How long is a story? Or rather, how short?
This is a question that Create and the h2g2 researchers putting together a variety show podcast1 would like to explore.
In November we challenged h2g2 researchers to write a novel of 50,000 words. Now we are going to ask them to attempt something much harder. Short short stories.
There is already a venerable tradition of these 100-200 word shorts on h2g2, so in keeping with Create’s science fiction theme for January, we have decided to up the ante a little, to challenge both old hands and those new to this kind of writing.
So we want 42 word stories. That’s right, stories of only 42 words. Actually, we will allow a leeway of 5 words plus or minus. But special acclaim will go to those tales which are dead on the word limit.

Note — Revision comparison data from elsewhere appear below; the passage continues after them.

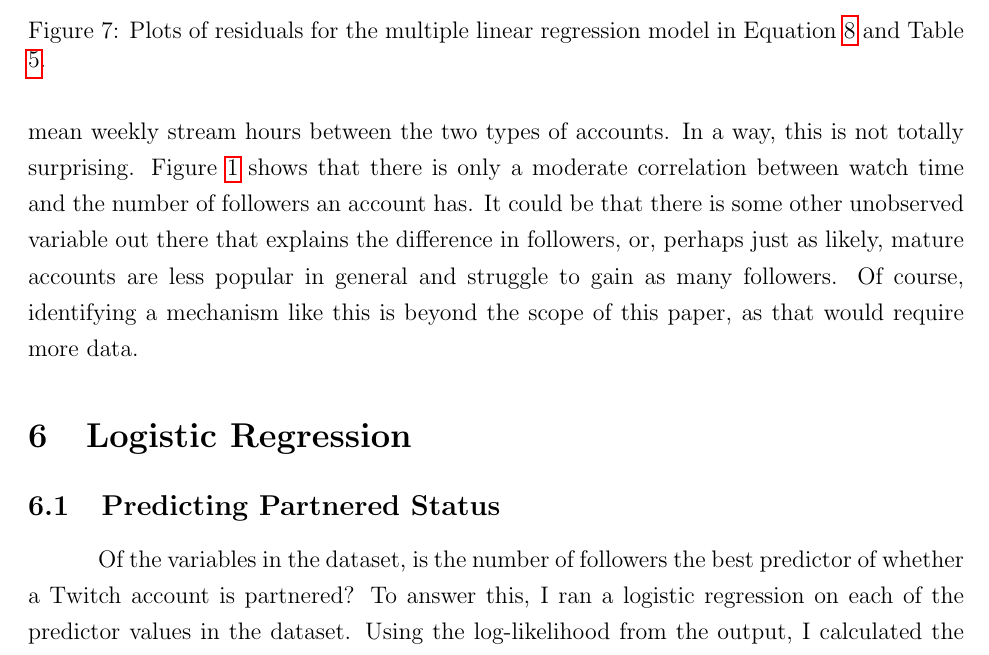
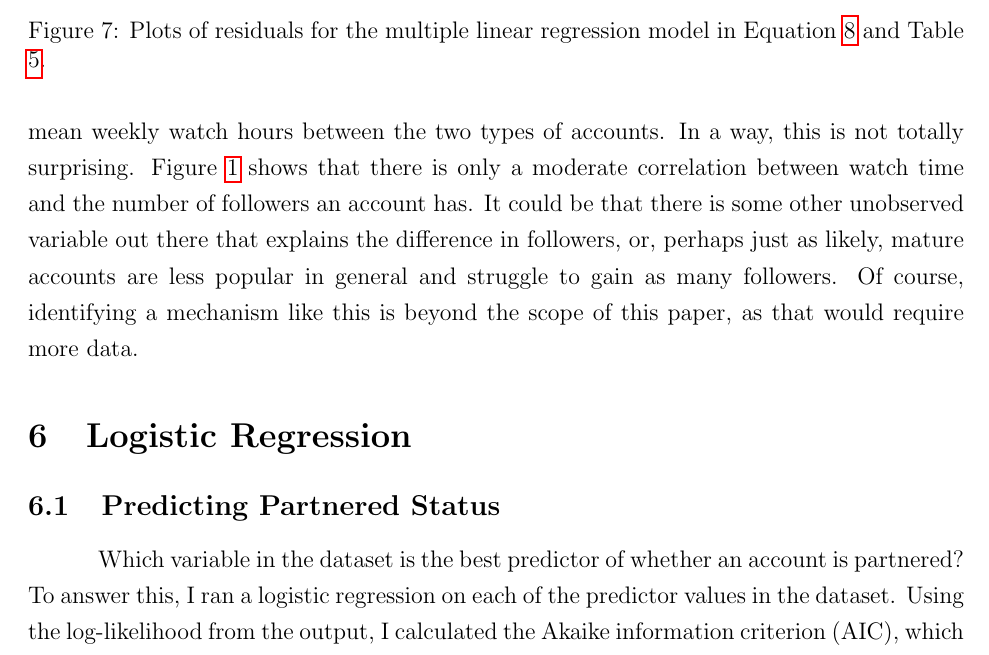
Before and after one commit to matthewacarson/Stat_Crunch_Competition, a LaTeX document (LaTeX_report/final_report.tex): part of page 18 of 28, cut so that both start at the same text. Compiled offline with pdfLaTeX.

Commit message:
Auto commit

```diff
--- a/LaTeX_report/final_report.tex
+++ b/LaTeX_report/final_report.tex
@@ -325,13 +325,13 @@ R-squared is rather weak (0.25), but the difference in watch time (mean weekly w
 
 \subsubsection{Discussion}\
 
-The results suggest that the difference between the number of followers that mature and non-mature accounts have is only slightly "explained" by differences in the number of mean weekly stream hours between the two types of accounts. In a way, this is not totally surprising. Figure \ref{fig:spearman_correlogram} shows that there is only a moderate correlation between watch time and the number of followers an account has. It could be that there is some other unobserved variable out there that explains the difference in followers, or, perhaps just as likely, mature accounts are less popular in general and struggle to gain as many followers. Of course, identifying a mechanism like this is beyond the scope of this paper, as that would require more data.
+The results suggest that the difference between the number of followers that mature and non-mature accounts have is only slightly "explained" by differences in the number of mean weekly watch hours between the two types of accounts. In a way, this is not totally surprising. Figure \ref{fig:spearman_correlogram} shows that there is only a moderate correlation between watch time and the number of followers an account has. It could be that there is some other unobserved variable out there that explains the difference in followers, or, perhaps just as likely, mature accounts are less popular in general and struggle to gain as many followers. Of course, identifying a mechanism like this is beyond the scope of this paper, as that would require more data.
 
 \section{Logistic Regression}
 
 \subsection{Predicting Partnered Status}\
 
-Of the variables in the dataset, is the number of followers the best predictor of whether a Twitch account is partnered? To answer this, I ran a logistic regression on each of the predictor values in the dataset. Using the log-likelihood from the output, I calculated the Akaike information criterion (AIC), which estimates the quality of a statistical model relative to other models. The formula for AIC is as follows:
+Which variable in the dataset is the best predictor of whether an account is partnered? To answer this, I ran a logistic regression on each of the predictor values in the dataset. Using the log-likelihood from the output, I calculated the Akaike information criterion (AIC), which estimates the quality of a statistical model relative to other models. The formula for AIC is as follows:
 
 \begin{equation}
 AIC = 2k -2 \ast ln(Likelihood)
```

Along with the 42-themed photographs, this will be a running feature of the podcasts and not limited to the first episode, scheduled to go out later this (new!) year. But only the best stories will be included, so best to get honing those skills now.
Glasses clinked. Sequins glittered. A Sinatra wannabe crooned as the host led me downstairs to see his latest invention, a time machine.
“It’s just a clock!” I exclaimed.
“I’ll speed up the hands,” he proposed.
“You wanna make time fly? Take exams!”
“You’re voting for Kremmersley?” I exclaimed. “He opposes everything you believe in.”
“He’s our friend,” Mom explained.
“He invites us for turkey dinners, barbecues, even cruises,” Dad added.
“He won’t keep any of his campaign promises,” I said.
“That’s fine with us!”
The Christmas gift-planning session was going well: hedge clippers for Lonny,
yarn for Grandma, princess dolls for little Grace.
“The Parkers in Fairbanks?” my wife said, frowning.
“A solar-powered snowblower,” I suggested.
“Too much snow, too little sunlight,” she objected.
Add the stories to the threads below. We’d like to use this as a workshop as well as a story share, so don’t take it amiss if, as well as praise, suggestions are made for improvement. And don’t be afraid to comment on clever solutions, brilliant wordplay or helpful tweaks in others’ writing.
We will be suggesting themes for the stories to tackle, although all stories are welcome.
For March, you prompt is 'nature'.
In the Christmas gift story I do this with lists of things (hedge
clippers for Lonny, yarn for Grandma). The reader can imagine the
discussions that might have taken place when deciding on these gifts.
The time machine story uses bare bones sentences at the beginning to
descriptively set the scene -- a party. The first ten words evoke
champagne glasses clinking against each as people give a toast, then
fancy dresses that glitter, and finally the ubiquitous live
entertainment. The trip down to the lab is tacked onto the Sinatra
incident so that the action can shift smoothly to the invention theme.
Obviously, if people are dancing and drinking and listening to ersatz
Sinatra, then the host can schmooze with an old friend and brag about
his inventing hobby.
The political story is cyncical. There's humor, but the reader will
pick up on the sad situation that has nice people going with
politicians because they get dinners and cruises out of the guy, not
because he's compatible with their world view. But what does it matter
anyway if the politician isn't actually going to get anything done?
Sad, but also a plausible outcome given human nature."